“There’s a lot of teams that have been in a position where they have to shut down. I would’ve preferred to keep playing,” said NHL veteran-star Sidney Crosby.
The Pittsburgh Penguins captain recently returned from injury, but due to the ongoing COVID-19 outbreak in the league, he’s once again forced to pause his season.
Back in October, during the season’s opening, Bettman announced that only 4 players in the entire league were unvaccinated.
“Four players, not four percent of players. All of our officials are vaccinated. All of the personnel that come into contact with the players are vaccinated,” Bettman said.

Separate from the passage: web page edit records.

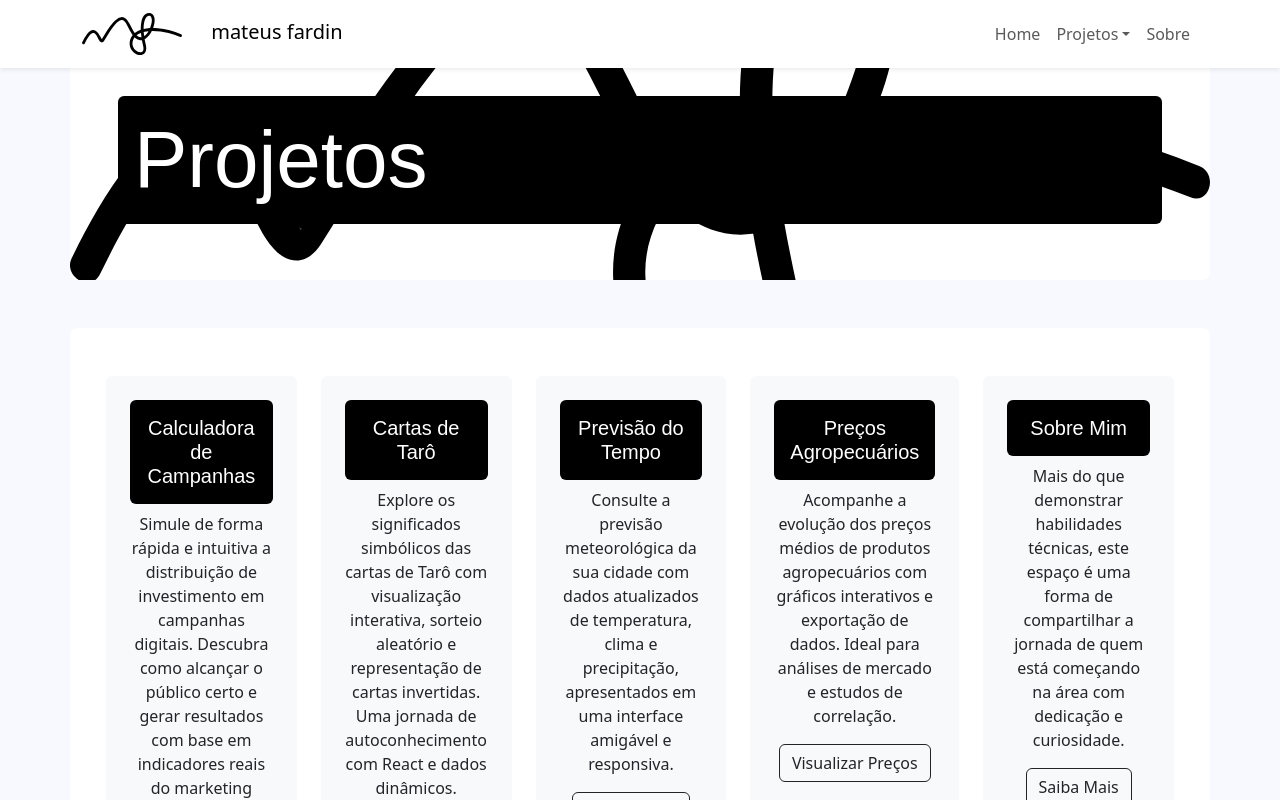
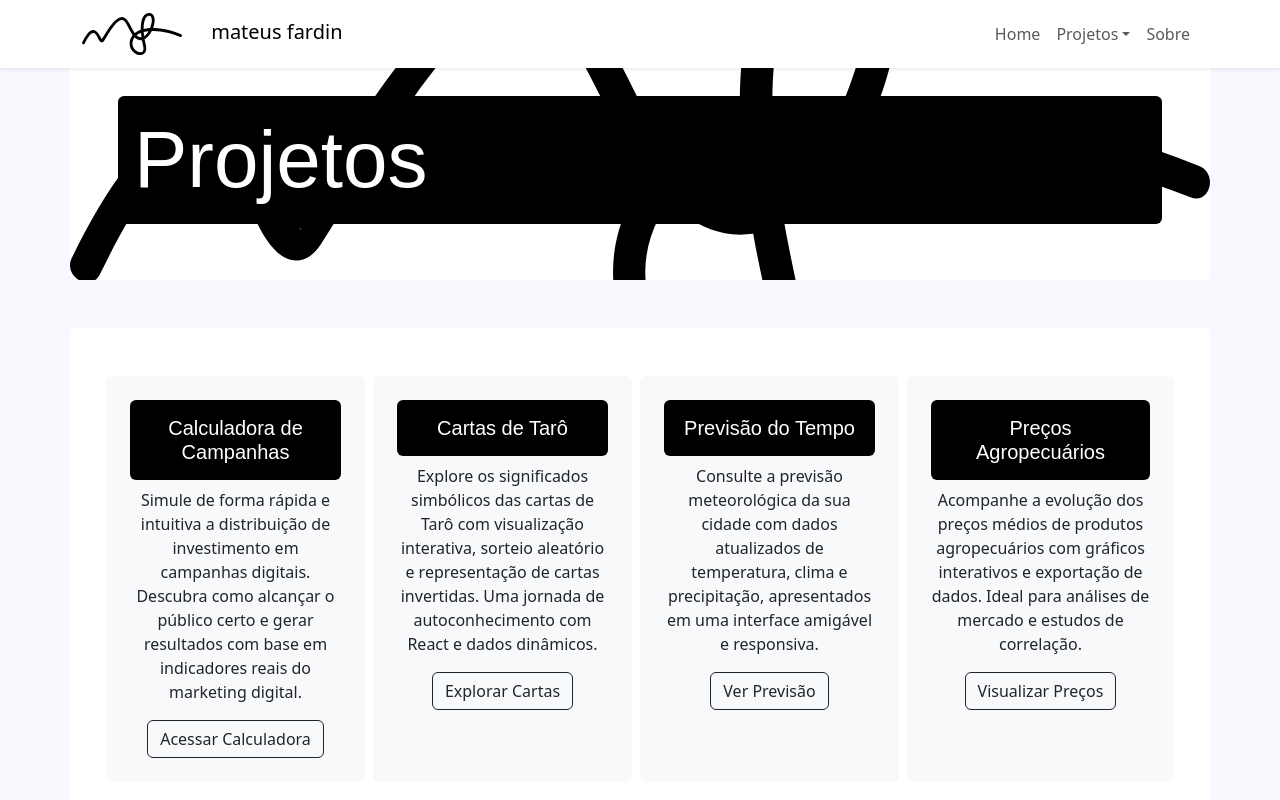
Before and after one commit to mateusdka/site, a React (Create React App) app: page / in a window 1280 px wide. Shown: the top 800 px of the page. Built offline with nearby package versions, Linux system fonts and the light colour scheme; a web font is replaced by a local one.

Commit message:
Home Update

```diff
--- a/src/Pages/Home.js
+++ b/src/Pages/Home.js
@@ -8,7 +8,7 @@ function Home() {
       </div>
 
       <div className="container-lg bg-white rounded p-5 mt-5">
-        <div className="row gap-4 text-center">
+        <div className="row gap-2 text-center">
 
         {/* Bloco - Calculadora de Campanhas */}
         <div className="col-lg bg-light rounded p-4">
@@ -32,20 +32,11 @@ function Home() {
         </div>
 
         {/* Bloco - Preços Agropecuários */}
-        <div className="col-lg bg-light rounded p-4">
+        <div className="col-lg-3 bg-light rounded p-4">
           <h5 className="banner-text rounded p-3">Preços Agropecuários</h5>
           <p>Acompanhe a evolução dos preços médios de produtos agropecuários com gráficos interativos e exportação de dados. Ideal para análises de mercado e estudos de correlação.</p>
           <Link to="/projetos/precos" className="btn btn-outline-dark">Visualizar Preços</Link>
         </div>
-
-        {/* Bloco - Sobre Mim */}
-        <div className="col-lg bg-light rounded p-4">
-          <h5 className="banner-text rounded p-3">Sobre Mim</h5>
-          <p>Mais do que demonstrar habilidades técnicas, este espaço é uma forma de compartilhar a jornada de quem está começando na área com dedicação e curiosidade.</p>
-          <Link to="/sobre" className="btn btn-outline-dark">Saiba Mais</Link>
-        </div>
-
-
       </div>
     </div>
 </div>
```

Since then, the NHL has narrowed that number down to 1, the sole unvaccinated player — Detroit Red Wings winger Tyler Bertuzzi. Notably, New Jersey Devils starting goaltender Mackenzie Blackwood started the season unvaccinated, but eventually got the vaccine and is now fully vaccinated.
Due to the recent mass of positive tests and rapid spread of the virus among league members, over 50 games have been postponed. The last game played before the pause was on Dec. 21, when the Tampa Bay Lightning defeated the Vegas Golden Knights 4-3.

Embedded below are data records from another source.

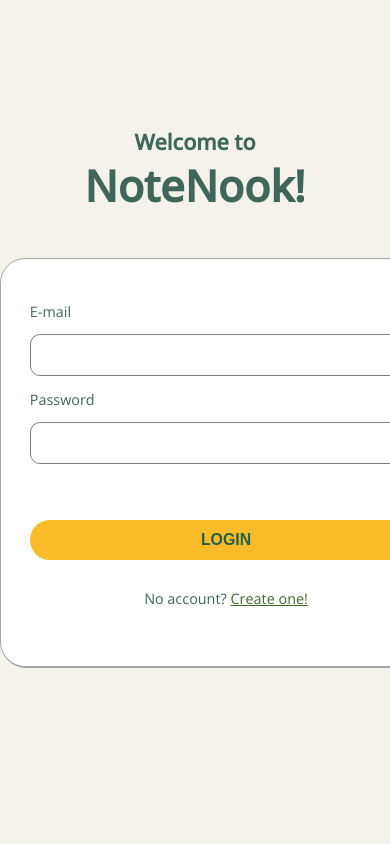
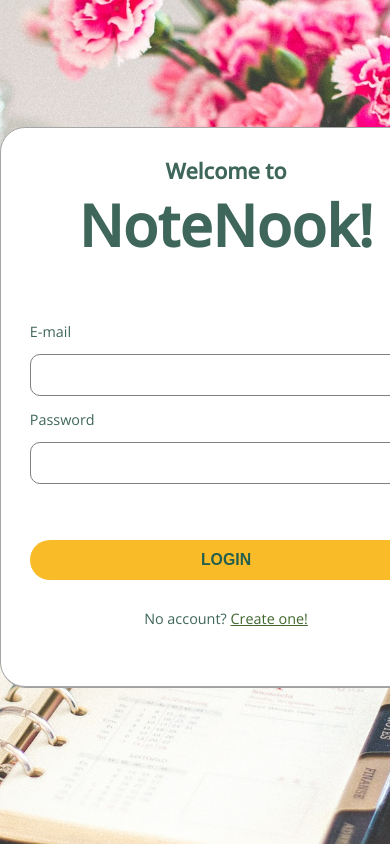
Before and after one commit to bkruotsalainen/notenook, a React (Vite) app in the folder project/: page / in a window 390 px wide. Shown: the top 844 px of the page. Built offline with nearby package versions, Linux system fonts and the light colour scheme.

Commit message:
Adjust background in login

```diff
--- a/project/src/components/Login.tsx
+++ b/project/src/components/Login.tsx
@@ -111,13 +111,20 @@ function Login({handleLogin}: LoginProps) {
 
       <div className="loginView">
 
-        <p className="loginTitleSmall">Welcome to</p>
-        <p className="loginTitle">NoteNook!</p>
+        <div className="hideMobile">
+          <p className="loginTitleSmall">Welcome to</p>
+          <p className="loginTitle">NoteNook!</p>
+        </div>
 
         <div className="loginDiv">
 
 
           <div className="loginFormWrapper">
+
+            <div className="showMobile">
+              <p className="loginTitleSmall">Welcome to</p>
+              <p className="loginTitle">NoteNook!</p>
+            </div>
 
             {<p className="alertText">{alert}</p>}
             {<p className="messageText">{message}</p>}
--- a/project/src/css/Login.css
+++ b/project/src/css/Login.css
@@ -1,5 +1,5 @@
 .loginImg {
-  width: 55vw;
+  width: 50vw;
   height: 100vh;
   /* background-color: #235f4d; */
   background-image: url('../assets/organizer-791939_1920.jpg');
@@ -18,7 +18,7 @@
 }
 
 .loginView {
-  width: 45vw;
+  width: 50vw;
   height: 85vh;
   float: left;
   padding: 15vh 0 0 0;
@@ -66,7 +66,7 @@
 .loginTitle {
   margin: 0;
   text-align: center;
-  font-size: 3em;
+  font-size: 4em;
   font-weight: 600;
   margin-bottom: 1em;
 }
@@ -127,6 +127,14 @@ a:active {
   color: #235f4d;
 }
 
+.showMobile {
+  display: none;
+  margin: 0;
+}
+
+.hideMobile {
+  display: inherit;
+}
 
 @media screen and (max-width: 1000px) {
   .loginImg {
@@ -135,5 +143,16 @@ a:active {
 
   .loginView {
     width: 100vw;
+    background-image: url('../assets/organizer-791939_1920.jpg');
+    background-position: center;
+    background-size: cover;
+  }
+
+  .showMobile {
+    display: inherit;
+  }
+
+  .hideMobile {
+    display: none;
   }
 }
```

The abundance of games that have been postponed already will likely take place in the break set for the Olympics.
Because of the rise of transmission and the emergence of the new, highly-contagious Omicron variant the NHL announced on Dec. 22 that players would not be able to participate in the upcoming Beijing Winter Olympics.
In the statement, Bettman said that because of the COVID-related disruption to the NHL schedule already, suspending the season for the Winter Olympics is “no longer feasible.”

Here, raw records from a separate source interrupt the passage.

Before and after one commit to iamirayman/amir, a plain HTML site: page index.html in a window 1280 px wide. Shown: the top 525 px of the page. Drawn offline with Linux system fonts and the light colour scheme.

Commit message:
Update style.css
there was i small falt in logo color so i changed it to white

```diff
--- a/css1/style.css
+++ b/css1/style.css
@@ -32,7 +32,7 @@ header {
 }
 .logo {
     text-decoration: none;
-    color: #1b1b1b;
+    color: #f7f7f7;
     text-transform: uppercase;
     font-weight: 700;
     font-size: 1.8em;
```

The decision came after weeks of speculation around the event. It was earlier reported by several different league journalists including Eliotte Friedman and Pierre LeBrun. Ultimately, it was decided that the risks were just too much.
The International Olympic Committee announced that if an athlete were to test positive for COVID-19, they could have to be quarantined for up to 5 weeks. Reigning Hart Trophy (MVP) recipient Connor McDavid described the news as, “unsettling.”
When it came to both of these decisions, the NHL had hard decisions to make. Many individuals have been critical of shutting down the league. When arguing, they bring up that the NHL has a very high vaccination rate, most players have mild symptoms or are asymptomatic and that COVID is not going to go away, so the NHL will need to learn how to live with it.
The National Basketball Association has also been seeing rapid spread among its players and staff, but their commissioner, Adam Silver, does not feel the need to shut down the league.
“We’re finding ourselves where we sort of knew we were going to get to for the past several months, and that is that this virus will not be eradicated and we’re going to have to learn to live with it,” he told ESPN.
Another topic that’s also been popular among the NHL is if they should be testing their asymptomatic, vaccinated players.
“I know I’m getting political, but at the end of the day, our players are testing positive with very little symptoms, if any symptoms at all. I don’t see it as a threat to their health at this point,” Hockey Hall of Fame Member and Detroit Red Wings General Manager Steve Yzerman said. “So I think we need to take it a step further and question why we are even testing guys that have no symptoms?”
While the NHL takes a break from games, they’ll have plenty of time to figure out what they’re next move is when it comes to fighting COVID-19. For now, fans are just hoping to watch hockey again, soon.